A poet named Wendell Berry has two lines from a poem called "Manifesto" that I'll start with today. First, he says, “every day do something that won’t compute.” Now that’s not easy most days: I like my computer, I love my iPhone, I love my iPad even more. And a computer helps us to do so much, to go so far; it can be such amtool for exploring and entertainment, it opens so many interesting options!
But Wendell Berry says that there are days to turn off the computer and do things that don’t make sense to a machine. And he gives a simple two word commandment at the center of his manifesto which I would like to talk about today: he says, “Practice resurrection.”
That’s not an easy one to get our heads around. There’s a story of some people lost driving on back roads in the country, I’m not sure where – could be not far from here – and they see a guy along the side of the road.

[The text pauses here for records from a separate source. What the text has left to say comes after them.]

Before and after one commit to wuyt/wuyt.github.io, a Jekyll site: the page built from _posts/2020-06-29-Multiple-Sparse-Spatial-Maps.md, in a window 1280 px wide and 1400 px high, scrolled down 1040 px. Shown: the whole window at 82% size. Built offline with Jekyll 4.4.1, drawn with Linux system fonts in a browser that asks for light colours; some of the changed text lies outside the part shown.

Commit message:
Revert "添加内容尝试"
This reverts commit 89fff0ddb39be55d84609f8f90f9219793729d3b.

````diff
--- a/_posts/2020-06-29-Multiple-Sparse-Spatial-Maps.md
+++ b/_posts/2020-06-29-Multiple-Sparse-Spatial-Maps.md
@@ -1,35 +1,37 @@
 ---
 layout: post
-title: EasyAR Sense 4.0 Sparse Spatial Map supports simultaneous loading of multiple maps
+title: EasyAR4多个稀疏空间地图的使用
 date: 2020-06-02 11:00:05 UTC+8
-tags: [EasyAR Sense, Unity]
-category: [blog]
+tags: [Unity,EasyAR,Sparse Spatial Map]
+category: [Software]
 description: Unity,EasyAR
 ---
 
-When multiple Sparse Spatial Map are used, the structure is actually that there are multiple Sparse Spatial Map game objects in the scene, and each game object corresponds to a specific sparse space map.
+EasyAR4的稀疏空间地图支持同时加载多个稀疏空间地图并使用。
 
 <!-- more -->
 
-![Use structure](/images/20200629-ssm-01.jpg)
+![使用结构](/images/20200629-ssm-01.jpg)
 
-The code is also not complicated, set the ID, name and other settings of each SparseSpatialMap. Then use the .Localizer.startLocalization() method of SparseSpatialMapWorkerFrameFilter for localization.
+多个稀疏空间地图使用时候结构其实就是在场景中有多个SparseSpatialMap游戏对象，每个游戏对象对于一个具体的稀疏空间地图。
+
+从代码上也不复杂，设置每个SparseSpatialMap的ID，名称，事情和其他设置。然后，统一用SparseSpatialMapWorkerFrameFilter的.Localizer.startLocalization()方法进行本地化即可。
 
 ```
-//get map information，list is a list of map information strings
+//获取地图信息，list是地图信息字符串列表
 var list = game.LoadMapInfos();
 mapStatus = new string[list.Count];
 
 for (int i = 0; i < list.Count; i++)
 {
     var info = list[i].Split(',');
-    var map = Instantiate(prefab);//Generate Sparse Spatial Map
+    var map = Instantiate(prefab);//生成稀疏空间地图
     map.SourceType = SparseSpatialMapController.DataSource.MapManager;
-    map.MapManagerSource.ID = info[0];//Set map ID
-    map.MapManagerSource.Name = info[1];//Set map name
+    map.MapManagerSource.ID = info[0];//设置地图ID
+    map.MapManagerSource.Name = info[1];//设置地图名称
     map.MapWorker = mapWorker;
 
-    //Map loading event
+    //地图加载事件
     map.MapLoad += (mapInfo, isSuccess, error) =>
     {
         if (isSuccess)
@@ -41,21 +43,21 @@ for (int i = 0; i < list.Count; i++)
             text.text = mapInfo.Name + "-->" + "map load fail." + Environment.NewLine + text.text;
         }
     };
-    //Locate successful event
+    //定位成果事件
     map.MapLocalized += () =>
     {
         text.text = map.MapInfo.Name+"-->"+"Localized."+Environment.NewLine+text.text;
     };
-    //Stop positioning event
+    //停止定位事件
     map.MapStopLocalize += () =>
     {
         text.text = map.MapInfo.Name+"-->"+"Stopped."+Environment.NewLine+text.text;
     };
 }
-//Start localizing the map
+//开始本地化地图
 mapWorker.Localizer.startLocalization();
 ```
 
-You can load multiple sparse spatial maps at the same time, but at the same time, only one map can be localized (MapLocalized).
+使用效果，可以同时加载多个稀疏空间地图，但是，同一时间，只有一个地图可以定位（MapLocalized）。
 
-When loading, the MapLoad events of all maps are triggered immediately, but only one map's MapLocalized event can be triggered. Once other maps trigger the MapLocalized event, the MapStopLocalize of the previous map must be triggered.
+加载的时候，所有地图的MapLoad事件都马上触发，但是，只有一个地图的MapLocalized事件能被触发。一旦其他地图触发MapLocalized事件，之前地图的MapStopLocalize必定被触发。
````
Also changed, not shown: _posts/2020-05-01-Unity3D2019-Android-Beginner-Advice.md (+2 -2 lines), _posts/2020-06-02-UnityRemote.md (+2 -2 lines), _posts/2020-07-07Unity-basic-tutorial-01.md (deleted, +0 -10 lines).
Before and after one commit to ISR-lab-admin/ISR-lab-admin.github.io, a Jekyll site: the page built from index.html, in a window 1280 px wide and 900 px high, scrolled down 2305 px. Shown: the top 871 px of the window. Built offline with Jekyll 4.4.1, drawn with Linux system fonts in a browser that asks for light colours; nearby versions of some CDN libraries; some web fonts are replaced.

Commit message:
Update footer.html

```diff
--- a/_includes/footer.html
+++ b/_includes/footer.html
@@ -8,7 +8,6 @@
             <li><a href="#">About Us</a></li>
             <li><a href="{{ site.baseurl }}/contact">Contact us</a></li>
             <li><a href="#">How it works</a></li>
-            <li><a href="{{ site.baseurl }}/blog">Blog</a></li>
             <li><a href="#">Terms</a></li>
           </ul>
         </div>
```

They stop to ask driving directions; they asked to get to a particular place – let’s say Mansfield – and the guy looks around looks up and looks down, looks away and looks at them and says, “I don’t know if you can get there from here.”
A lot of us are not sure how to get there, how to practice resurrection, or even talk about resurrection from here, from this Computer-world; but Christianity, this tradition that is several thousand years old, like other wisdom and justice traditions, special and rare ways to see and be in the world, says that resurrection does happen, that there is a life beyond the life we see here, and that you can get there from here. It just takes time.
The Greeks thousands of years ago had two words for time. First was Chronos, and we get two words chronological and chronometer from that; it has to do with history and clocks, for that kind of time. It has to do with things like: World War II ended in 1945, the test will be held next Wednesday, the examination will take one hour. That’s time that takes time, time you can prepare for, put on your calendar on your iPhone.
But there is another word for time Kairos; and that has to do with right time: time to eat lunch, time to hit the ball, time to watch the sunset, to kiss somebody, Time as gift and opportunity in the moment that only comes once and needs to be seen, touched, moved into, quickly. Time as right…now.
I was up in Darwin in early August and there is a beach not far from town where there’s a farmers market on Friday night and at dusk when the son gets close to the water at the end of the day people walk out on the beach and they stand or sit on the sand and look quietly is the sun begins to set in the light changes color and slowly you can see the sun falling below the horizon maybe down to a half circle and a quarter and then a sliver and then just a bare hint of light as the sun sets. And when that happens people do three things: first they go AWW!, then they say goodbye and wave, and then they applaud they clap their hands, and that is a moment of Kairos.
The Old Testament lesson today says that God will destroy death at the top of the mountain and in the Gospel for this morning Jesus brings his friend Lazarus out of the tomb, back to life. And that really doesn’t compute!
But the reason these stories are told, the reason this community and communities like this gather in this place and in places like this, and have for thousands upon thousands of years; is because there are truths, there are times, there are realities, that do not compute; moments when you wake up and see the gift in the middle of the world that you might have overlooked before, and you see that life can be very big and amazingly wonderful in a way that’s not easily understood because it’s not very easy to get there from here.
When I was at the farmers market that evening in Darwin at the park next to the water I was more interested in buying something: a new shirt or a gift for a friend or maybe something to eat: I didn’t expect that silent wonderful moment watching the sunset with a crowd of people I didn’t know, yet had so much in common with; the shared silence, the sound of sympathy, the gentle applause. Sunsets like that don’t compute, nor does sympathy, and even simple love is hard for a computer to get its head around.
But we come here today to keep our eyes open and our sympathy fresh to remember how big and gentle and wonderful, how big a gift this life is. how full of opportunities that are full of grace and growth. They can happen all through the day, they can come as a surprise at sunset, and even at sunrise.
The prophet Isaiah says that death will be destroyed at the top of a mountain. Jesus calls his friend Lazarus to come back from death. And the Christian tradition holds on to the hope that Jesus, killed on the top of another hill, is resurrected, rises from the dead, and that the reality that Jesus is alive means that all the dead will live in him, that love lives here and now as a gift (Chairs) shared with everyone, right here in the center of the whole creation.
This does not easily compute. But these gatherings, this place, this tradition of wisdom and caring, all serve to point to a gift that is bigger than we know, yet has to do with us. That God is love, that love lives, that we can face the sadness and death of any sunset (the times when love looks lost, when we lose people and things we love, knowing that the sun will rise, that Jesus lives, that Jesus will come carrying all that love with him., and that love lives here today.
But it is not easy to get our heads around this; it takes time to grow into it, it takes time (chronos), prayer, discipline, to let it ripen in us, and surprise us with the larger reality of love (that chairs of right now). And that is why we need to practice resurrection.
In the name of Christ.